Laphroaig 10, Sherry Oak, 2021 Release (48%; from a bottle split)
Nose: Big leafy smoke with sweet notes of charred meat and some cereals. More phenolic with every sniff but not tarry or “dark” as much as ashy and dry. A big vein of pencil lead pops out after a minute or so along with a fair bit of salt. The orange peel emerges here too with time. Two or three drops of water and the phenols recede some and it softens on the whole: some malt coming through now along with the cereals.
Palate: Comes in sweet with the charred meat. The char expands as I swallow and the pencil lead pops out here as well. A good drinking strength and texture. No off notes whatsoever: no rubber and no sulphur of any kind that I can detect. On the second sip the charred meat begins to edge into sweet pipe tobacco and citrus begins to emerge (sweet orange peel—almost a bit Cointreau’ish). Continues in this charred/sweet vein which is nothing to complain about. Okay, let’s see what water does.
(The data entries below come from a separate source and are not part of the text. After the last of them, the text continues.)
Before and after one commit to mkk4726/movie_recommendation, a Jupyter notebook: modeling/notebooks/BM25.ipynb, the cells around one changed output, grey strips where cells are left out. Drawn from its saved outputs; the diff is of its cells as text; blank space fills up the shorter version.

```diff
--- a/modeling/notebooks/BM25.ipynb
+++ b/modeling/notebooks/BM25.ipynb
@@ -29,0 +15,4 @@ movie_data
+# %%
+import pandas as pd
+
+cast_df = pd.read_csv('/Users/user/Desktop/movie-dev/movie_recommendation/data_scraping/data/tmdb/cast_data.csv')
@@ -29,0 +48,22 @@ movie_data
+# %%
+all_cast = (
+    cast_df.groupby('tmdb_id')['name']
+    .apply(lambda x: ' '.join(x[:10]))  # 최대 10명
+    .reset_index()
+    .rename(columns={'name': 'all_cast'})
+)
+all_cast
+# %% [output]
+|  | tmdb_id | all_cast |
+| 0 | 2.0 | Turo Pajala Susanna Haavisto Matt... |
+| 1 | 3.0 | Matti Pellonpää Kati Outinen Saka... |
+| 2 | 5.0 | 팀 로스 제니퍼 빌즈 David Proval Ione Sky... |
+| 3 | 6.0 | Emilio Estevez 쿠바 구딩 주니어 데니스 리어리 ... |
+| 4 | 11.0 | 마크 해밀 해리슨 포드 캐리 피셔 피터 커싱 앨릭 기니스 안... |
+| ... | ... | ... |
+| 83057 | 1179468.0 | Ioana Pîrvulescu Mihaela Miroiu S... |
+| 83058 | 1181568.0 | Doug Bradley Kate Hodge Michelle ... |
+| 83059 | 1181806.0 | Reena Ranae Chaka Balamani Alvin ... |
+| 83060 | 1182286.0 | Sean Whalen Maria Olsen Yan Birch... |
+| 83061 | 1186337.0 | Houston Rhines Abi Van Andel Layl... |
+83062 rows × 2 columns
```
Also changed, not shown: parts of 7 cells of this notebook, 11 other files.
As on the nose, it pushes the phenols back; more acid here now and then pepper heading to the finish.
Finish: Long. The char keeps going and going, getting drier with time. The orange peel becomes dried here. With water it’s all about cracked pepper.
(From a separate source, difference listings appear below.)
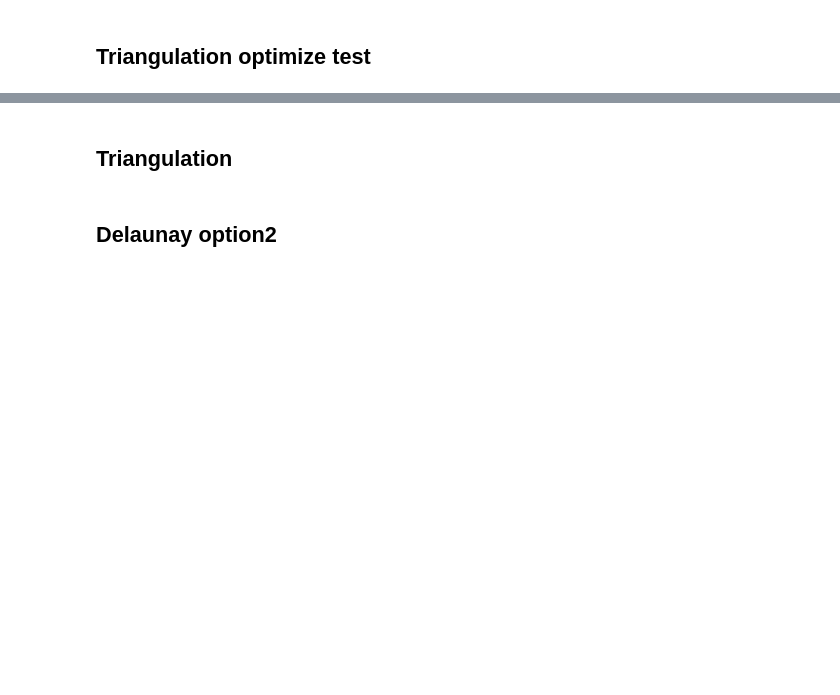
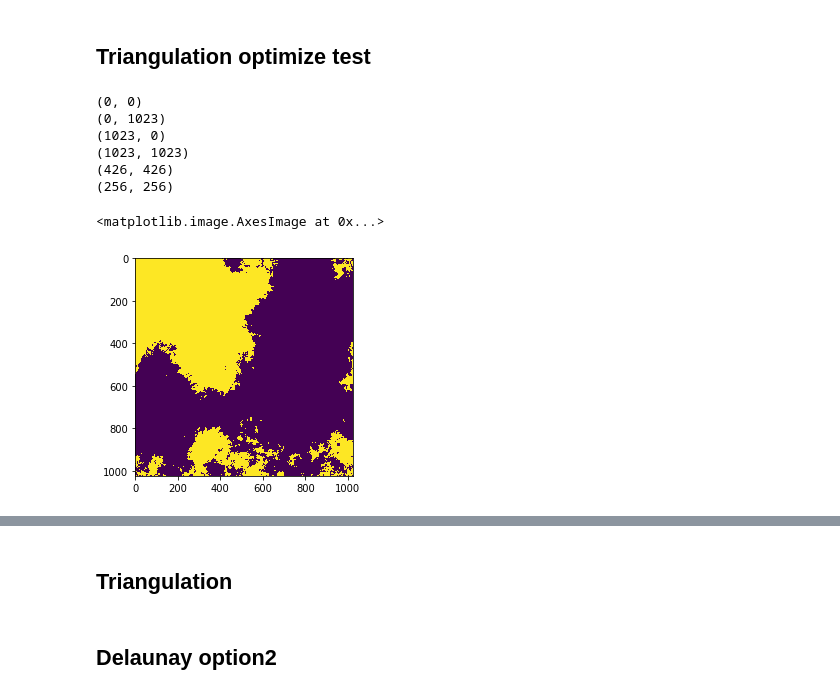
Before and after one commit to AntoineBellemare/fractal_visuals, a Jupyter notebook: Delaunay morphing.ipynb, the cells around one changed output, grey strips where cells are left out. Cells and saved outputs as stored; diff of their text form; code cells hidden in the pictures; blank space fills up the shorter version.

Commit message:
delaunay triangulation

```diff
--- a/Delaunay morphing.ipynb
+++ b/Delaunay morphing.ipynb
@@ -120,6 +120,15 @@ def get_morph(del_triangles, src_img, src_points, target_img, target_points, alp
         #print(t)
         img_stack.append(morph_triangle(src_img, target_img, img_morph, t1, t2, t, alpha))
     return img_stack
+
+def contrast(image):
+    for i in range(len(image)):
+        for j in range(len(image)):
+            if image[i][j] >= 0.5:
+                image[i][j] = 1
+            elif image[i][j] < 0.5:
+                image[i][j] = 0
+    return image
 # %%
 len(im_in)-1
 # %%
@@ -142,3 +151,22 @@ def delaunay_morphing (im_in, im_out, src_points=None, target_points=None, steps
     for percent in np.linspace(0, 1, num=steps):
         del_morph.append(get_morph(triangles, im_in, src_points, im_out, target_points, alpha=percent)[:][0]) ### multiples images are created in get_morph OPTIMIZATION TO BE DONE
     return del_morph
+# %%
+pers1 = 0.3
+pers2 = 0.8
+im_in = fractal_generator(pers1, 1024)
+im_out = fractal_generator(pers2, 1024)
+# %%
+del_tot = delaunay_morphing(im_in, im_out)
+# %% [output]
+(0, 0)
+(0, 1023)
+(1023, 0)
+(1023, 1023)
+(426, 426)
+(256, 256)
+# %%
+plt.imshow(contrast(del_tot[10]))
+# %% [output]
+<matplotlib.image.AxesImage at 0x...>
+[figure, added]
```
Also changed, not shown: parts of 7 cells of this notebook.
Comments: I really like this. There’s no complexity to speak of but it’s a good honest Laphroaig and the finish does not feel bolted on in the slightest. And yes, it’s very close to the 2009 Triple Wood; no reason to give it a different score. Have to look for it in Minnesota: if you live here and have seen it in the wild, do drop me a note.
Rating: 87 points.